Primeval rainforest might not spring to mind when you think of Japan, but visit the little island of Yakushima and that’s exactly what you’ll find. The thousand-year-old cedars and moss-covered floors of this beautiful island were the inspiration for Princess Mononoke. And walking through this moody, temperate rainforest, full of fairytale-like trees, you can easily see why. With spectacular waterfalls, beachside hot springs, and fascinating wildlife, this is one of my favourite destinations in Japan.
Shiratani Unsuikyo (35 minutes from Miyanoura by bus) is a world of mossy-green, babbling streams that inspired Miyazaki’s animated masterpiece.
Dōgo Onsen, Matsuyama, Spirited Away
Many bathhouses claim to have been the inspiration for the bath of the spirits featured in Spirited Away, but the magnificent Dōgo Onsen Honkan is the one that really looks like the bathhouse in Miyazaki's films. With a history of 3,000 years, Dōgo Onsen is said to be the oldest hot spring in Japan; dating from the Meiji period, the wooden bathhouse was visited by the Imperial Royal family on various occasions.
We took a bath here, at Dōgo Onsen Honkan, where the atmospheric, three-storied bathhouse evokes a sense of mystique and nostalgia. Time seems to slow down in the historical bathhouse, as its sights and smells transport guests back to the past. The clock rings three times a day: 6 am, noon, and 6 pm.
Ghibli Museum, Tokyo
The incredibly rich body of animation works produced by Studio Ghibli is celebrated inside this museum, a true monument to the characters, creatures and stories from Miyazaki’s films. This maze-like complex was designed by Miyazaki himself to combine elements of a fine art museum with a children-friendly entertainment space, which stayed true to the eccentric character of the films.
Ghibli Museum is packed with sketches and art from the studio’s feature films, as well as a reconstruction of Miyazaki’s office, various interactive exhibits and sculptures, and an exclusive showing of a Ghibli short animation.
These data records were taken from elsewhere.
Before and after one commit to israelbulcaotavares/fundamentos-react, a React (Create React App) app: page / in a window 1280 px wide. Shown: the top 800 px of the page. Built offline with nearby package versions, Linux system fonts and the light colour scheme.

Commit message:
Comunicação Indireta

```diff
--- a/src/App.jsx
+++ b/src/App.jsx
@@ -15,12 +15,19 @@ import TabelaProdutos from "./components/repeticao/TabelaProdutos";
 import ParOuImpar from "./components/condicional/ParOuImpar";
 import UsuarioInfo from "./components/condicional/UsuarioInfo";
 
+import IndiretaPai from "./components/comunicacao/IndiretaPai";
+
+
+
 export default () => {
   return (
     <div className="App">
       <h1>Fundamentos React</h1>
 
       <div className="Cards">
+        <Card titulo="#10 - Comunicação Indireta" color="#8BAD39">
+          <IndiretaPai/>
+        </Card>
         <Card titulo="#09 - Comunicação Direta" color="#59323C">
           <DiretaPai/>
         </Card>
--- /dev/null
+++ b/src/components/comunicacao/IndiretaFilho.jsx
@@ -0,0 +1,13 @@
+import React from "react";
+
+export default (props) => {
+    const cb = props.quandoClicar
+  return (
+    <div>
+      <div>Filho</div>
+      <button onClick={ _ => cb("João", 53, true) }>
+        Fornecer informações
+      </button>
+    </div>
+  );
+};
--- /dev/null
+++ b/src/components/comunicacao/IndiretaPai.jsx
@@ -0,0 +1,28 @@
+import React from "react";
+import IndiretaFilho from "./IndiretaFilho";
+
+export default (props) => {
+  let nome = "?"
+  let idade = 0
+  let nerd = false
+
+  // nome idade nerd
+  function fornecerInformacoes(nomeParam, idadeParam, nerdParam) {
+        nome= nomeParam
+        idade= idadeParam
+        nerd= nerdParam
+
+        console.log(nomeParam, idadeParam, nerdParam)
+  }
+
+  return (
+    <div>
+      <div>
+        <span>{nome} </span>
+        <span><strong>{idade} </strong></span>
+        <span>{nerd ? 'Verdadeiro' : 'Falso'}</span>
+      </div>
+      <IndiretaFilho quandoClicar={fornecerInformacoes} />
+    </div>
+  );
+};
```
All Aboard! The Cat Bus to the Ghibli Forest: After a long closure, a new annual exhibit (until May 2017) celebrates the freshly renovated museum, consolidating 15 years of artwork into one space.
Feeling inspired? Ready to embark on a similar trip?